Image of the Day: Nor Any Drop to Drink
Image of the Day: Nor Any Drop to Drink

Image of the Day: Nor Any Drop to Drink

Sea snakes wait in thirst for “lenses” of freshwater forming on the surface of the ocean after a heavy rain.

Feb 12, 2019
Carolyn Wilke

ABOVE: A surfacing sea snake (Hydrophis platurus)
MARK SANDFOSS

Sea snakes don’t drink the salty ocean water they are surrounded by, as scientists had thought, but instead wait for freshwater to accumulate on the surface after rain, according to a study published February 7 in PLOS One. The researchers studied the behavior of yellow-bellied sea snakes (Hydrophis platurus) off the coast of Costa Rica.

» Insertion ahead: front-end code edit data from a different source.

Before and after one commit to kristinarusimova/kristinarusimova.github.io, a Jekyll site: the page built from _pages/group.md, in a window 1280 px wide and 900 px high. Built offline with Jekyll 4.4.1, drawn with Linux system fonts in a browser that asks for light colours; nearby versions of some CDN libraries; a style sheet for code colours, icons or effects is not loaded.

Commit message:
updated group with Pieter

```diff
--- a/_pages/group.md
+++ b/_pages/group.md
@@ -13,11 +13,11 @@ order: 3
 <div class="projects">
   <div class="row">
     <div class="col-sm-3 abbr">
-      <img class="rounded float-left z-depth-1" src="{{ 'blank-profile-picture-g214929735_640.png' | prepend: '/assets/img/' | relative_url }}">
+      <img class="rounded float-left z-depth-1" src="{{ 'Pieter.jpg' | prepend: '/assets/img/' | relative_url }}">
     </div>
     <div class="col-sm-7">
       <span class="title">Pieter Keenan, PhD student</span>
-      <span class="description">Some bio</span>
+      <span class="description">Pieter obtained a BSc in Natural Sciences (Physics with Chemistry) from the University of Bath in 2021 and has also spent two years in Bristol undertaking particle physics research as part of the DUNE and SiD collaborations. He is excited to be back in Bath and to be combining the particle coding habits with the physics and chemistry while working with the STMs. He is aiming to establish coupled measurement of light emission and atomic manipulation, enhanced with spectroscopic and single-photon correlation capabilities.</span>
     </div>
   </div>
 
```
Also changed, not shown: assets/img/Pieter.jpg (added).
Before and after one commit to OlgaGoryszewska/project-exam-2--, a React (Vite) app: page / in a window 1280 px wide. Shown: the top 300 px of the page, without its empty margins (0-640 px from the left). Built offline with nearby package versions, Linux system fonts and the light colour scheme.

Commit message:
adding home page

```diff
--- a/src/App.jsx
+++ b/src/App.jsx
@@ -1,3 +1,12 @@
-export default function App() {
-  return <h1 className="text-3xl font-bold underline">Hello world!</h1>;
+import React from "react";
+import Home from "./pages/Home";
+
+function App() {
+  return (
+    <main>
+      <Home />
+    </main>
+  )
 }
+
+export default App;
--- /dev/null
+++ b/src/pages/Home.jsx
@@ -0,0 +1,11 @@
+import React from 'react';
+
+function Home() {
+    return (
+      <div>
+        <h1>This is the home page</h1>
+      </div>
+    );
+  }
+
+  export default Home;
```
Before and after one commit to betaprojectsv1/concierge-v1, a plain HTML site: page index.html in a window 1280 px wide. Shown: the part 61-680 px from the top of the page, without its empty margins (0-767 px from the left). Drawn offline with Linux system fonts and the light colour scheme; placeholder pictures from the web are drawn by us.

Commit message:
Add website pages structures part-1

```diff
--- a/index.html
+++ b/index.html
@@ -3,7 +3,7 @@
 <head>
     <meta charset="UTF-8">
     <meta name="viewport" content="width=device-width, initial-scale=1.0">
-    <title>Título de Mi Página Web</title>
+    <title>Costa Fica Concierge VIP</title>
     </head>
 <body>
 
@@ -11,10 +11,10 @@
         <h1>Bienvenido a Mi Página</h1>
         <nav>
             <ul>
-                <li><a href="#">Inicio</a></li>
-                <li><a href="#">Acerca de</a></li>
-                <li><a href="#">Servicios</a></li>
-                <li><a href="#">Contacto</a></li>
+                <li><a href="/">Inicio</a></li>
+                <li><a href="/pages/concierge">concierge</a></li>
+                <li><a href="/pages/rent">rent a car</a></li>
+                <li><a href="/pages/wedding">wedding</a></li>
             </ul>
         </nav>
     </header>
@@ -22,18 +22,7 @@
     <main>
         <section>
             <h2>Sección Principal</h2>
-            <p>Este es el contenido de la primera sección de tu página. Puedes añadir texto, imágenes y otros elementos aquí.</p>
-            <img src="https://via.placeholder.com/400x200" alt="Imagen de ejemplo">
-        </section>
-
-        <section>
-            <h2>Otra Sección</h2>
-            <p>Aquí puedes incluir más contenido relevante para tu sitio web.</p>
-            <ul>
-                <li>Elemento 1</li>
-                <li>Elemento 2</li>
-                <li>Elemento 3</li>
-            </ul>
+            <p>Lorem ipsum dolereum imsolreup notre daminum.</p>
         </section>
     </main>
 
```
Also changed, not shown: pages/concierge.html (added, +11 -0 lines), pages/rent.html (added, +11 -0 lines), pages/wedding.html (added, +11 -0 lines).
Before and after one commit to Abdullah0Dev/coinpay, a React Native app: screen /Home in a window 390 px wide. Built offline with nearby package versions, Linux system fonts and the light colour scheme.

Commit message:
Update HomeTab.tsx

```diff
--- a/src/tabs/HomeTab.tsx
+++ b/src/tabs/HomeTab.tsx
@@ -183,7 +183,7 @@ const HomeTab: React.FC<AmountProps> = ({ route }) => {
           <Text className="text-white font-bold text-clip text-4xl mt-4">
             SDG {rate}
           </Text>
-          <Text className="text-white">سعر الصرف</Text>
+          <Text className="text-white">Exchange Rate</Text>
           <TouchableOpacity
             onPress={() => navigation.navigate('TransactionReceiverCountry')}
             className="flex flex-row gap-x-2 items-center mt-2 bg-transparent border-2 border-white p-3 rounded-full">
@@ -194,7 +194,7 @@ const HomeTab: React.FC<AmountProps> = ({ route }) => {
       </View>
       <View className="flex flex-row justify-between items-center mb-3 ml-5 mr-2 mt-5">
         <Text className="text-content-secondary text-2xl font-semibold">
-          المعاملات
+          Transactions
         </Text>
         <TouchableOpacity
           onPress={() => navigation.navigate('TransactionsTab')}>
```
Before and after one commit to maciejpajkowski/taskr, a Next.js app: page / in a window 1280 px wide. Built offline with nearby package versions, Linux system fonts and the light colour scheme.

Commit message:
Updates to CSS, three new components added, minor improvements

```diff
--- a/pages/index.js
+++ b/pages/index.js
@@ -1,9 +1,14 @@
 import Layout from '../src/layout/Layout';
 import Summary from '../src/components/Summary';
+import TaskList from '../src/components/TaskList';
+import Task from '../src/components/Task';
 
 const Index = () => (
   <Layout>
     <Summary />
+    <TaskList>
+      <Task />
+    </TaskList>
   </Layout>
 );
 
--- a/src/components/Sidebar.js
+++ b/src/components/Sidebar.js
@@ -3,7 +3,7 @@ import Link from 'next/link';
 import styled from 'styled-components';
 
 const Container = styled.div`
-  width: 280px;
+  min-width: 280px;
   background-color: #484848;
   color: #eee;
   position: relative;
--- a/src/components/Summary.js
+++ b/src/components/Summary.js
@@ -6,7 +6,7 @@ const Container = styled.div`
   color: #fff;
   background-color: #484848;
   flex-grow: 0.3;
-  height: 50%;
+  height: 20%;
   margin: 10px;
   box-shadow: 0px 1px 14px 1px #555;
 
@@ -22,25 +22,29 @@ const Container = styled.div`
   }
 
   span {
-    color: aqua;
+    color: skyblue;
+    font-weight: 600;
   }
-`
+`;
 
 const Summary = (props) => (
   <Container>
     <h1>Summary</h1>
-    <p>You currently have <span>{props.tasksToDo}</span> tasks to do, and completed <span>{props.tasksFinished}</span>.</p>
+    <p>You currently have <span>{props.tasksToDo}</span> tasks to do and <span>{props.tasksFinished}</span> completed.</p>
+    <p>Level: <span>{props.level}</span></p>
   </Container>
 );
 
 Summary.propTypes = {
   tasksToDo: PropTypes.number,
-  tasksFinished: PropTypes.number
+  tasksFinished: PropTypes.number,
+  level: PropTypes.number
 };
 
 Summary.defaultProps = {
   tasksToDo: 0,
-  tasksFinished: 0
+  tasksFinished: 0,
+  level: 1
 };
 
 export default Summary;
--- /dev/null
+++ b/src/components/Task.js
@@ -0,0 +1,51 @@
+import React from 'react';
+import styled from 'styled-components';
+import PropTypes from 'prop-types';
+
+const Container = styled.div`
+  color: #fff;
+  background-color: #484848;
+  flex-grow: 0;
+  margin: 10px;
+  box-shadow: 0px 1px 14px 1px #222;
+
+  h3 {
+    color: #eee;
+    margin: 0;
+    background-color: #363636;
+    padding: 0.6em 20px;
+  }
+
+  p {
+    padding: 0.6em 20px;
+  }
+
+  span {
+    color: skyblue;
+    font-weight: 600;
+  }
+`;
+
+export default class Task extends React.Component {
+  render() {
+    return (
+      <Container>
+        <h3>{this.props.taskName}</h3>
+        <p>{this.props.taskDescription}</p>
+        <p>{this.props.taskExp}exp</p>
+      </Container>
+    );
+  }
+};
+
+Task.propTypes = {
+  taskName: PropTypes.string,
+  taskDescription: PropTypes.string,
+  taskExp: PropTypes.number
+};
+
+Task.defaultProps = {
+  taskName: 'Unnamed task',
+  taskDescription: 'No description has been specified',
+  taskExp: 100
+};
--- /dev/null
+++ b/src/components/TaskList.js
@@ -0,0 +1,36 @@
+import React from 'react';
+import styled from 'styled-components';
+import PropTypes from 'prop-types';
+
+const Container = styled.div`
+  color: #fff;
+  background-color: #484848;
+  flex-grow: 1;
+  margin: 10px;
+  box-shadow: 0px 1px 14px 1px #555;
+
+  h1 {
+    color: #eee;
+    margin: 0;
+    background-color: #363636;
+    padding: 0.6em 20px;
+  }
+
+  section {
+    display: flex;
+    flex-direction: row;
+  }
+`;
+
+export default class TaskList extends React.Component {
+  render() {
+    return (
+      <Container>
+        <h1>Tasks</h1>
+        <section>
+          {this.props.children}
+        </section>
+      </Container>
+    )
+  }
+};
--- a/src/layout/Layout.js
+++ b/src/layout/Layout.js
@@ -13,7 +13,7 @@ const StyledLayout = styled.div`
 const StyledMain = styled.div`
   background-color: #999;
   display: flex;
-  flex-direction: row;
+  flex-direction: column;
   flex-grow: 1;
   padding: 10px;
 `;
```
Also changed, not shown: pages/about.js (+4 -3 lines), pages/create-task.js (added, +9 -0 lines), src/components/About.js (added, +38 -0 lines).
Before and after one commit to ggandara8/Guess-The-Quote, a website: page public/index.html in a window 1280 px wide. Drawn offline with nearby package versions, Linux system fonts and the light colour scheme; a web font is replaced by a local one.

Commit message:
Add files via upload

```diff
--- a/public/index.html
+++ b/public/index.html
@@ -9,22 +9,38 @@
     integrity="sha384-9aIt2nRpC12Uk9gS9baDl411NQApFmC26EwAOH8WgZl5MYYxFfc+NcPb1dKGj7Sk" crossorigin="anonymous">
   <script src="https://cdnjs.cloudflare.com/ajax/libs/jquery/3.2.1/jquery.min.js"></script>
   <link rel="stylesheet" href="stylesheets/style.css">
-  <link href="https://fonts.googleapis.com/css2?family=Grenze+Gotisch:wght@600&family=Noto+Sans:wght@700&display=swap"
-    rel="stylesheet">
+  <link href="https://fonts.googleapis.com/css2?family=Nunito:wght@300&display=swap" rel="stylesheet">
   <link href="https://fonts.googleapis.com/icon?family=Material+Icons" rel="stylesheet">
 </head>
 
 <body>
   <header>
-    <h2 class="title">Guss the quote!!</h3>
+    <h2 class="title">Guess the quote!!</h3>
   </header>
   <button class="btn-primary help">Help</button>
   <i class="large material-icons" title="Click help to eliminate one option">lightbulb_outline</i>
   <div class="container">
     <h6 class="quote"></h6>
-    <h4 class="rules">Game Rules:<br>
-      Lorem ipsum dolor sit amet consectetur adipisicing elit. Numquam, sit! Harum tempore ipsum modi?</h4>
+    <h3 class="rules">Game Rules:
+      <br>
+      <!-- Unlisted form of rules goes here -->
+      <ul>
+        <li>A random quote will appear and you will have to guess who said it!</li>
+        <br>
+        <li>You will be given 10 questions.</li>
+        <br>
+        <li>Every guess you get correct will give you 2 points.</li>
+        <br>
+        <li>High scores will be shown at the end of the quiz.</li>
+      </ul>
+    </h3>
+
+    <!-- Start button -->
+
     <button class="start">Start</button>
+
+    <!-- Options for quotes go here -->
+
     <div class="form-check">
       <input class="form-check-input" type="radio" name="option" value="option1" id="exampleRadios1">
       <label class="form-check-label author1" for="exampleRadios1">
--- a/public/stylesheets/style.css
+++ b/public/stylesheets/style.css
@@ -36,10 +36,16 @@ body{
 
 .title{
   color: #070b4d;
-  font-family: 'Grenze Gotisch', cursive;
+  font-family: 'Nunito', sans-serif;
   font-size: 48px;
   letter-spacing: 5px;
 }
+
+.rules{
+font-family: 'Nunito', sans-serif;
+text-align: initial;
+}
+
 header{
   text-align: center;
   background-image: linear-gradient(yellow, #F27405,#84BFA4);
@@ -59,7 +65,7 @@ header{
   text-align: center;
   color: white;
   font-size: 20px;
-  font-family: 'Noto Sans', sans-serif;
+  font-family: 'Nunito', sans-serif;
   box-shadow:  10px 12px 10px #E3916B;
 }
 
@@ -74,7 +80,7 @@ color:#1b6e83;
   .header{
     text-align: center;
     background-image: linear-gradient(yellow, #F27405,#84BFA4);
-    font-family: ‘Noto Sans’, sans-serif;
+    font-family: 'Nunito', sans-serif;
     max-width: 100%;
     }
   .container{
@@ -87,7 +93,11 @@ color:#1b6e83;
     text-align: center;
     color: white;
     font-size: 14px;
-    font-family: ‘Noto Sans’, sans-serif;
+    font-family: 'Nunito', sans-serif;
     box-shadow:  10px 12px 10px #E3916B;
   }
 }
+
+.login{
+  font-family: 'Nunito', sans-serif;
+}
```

At the transition from the dry to wet seasons, they observed that parched snakes quenched their thirst by drinking from “lenses” of freshwater that formed on the ocean’s surface during a heavy rain. 

The scientists also offered a drink of freshwater to a total of 99 snakes they had captured before and after the rain began. The percentage of snakes that drank in the lab on the day they were captured dropped from 80 percent to 13 percent during their eight-day experiment, suggesting that snakes were becoming more hydrated from the rainfall.

H.B. Lillywhite et al, “Drinking by sea snakes from oceanic freshwater lenses at first rainfall ending seasonal drought,” PLOS One, doi:10.1371/journal.pone.0212099, 2019.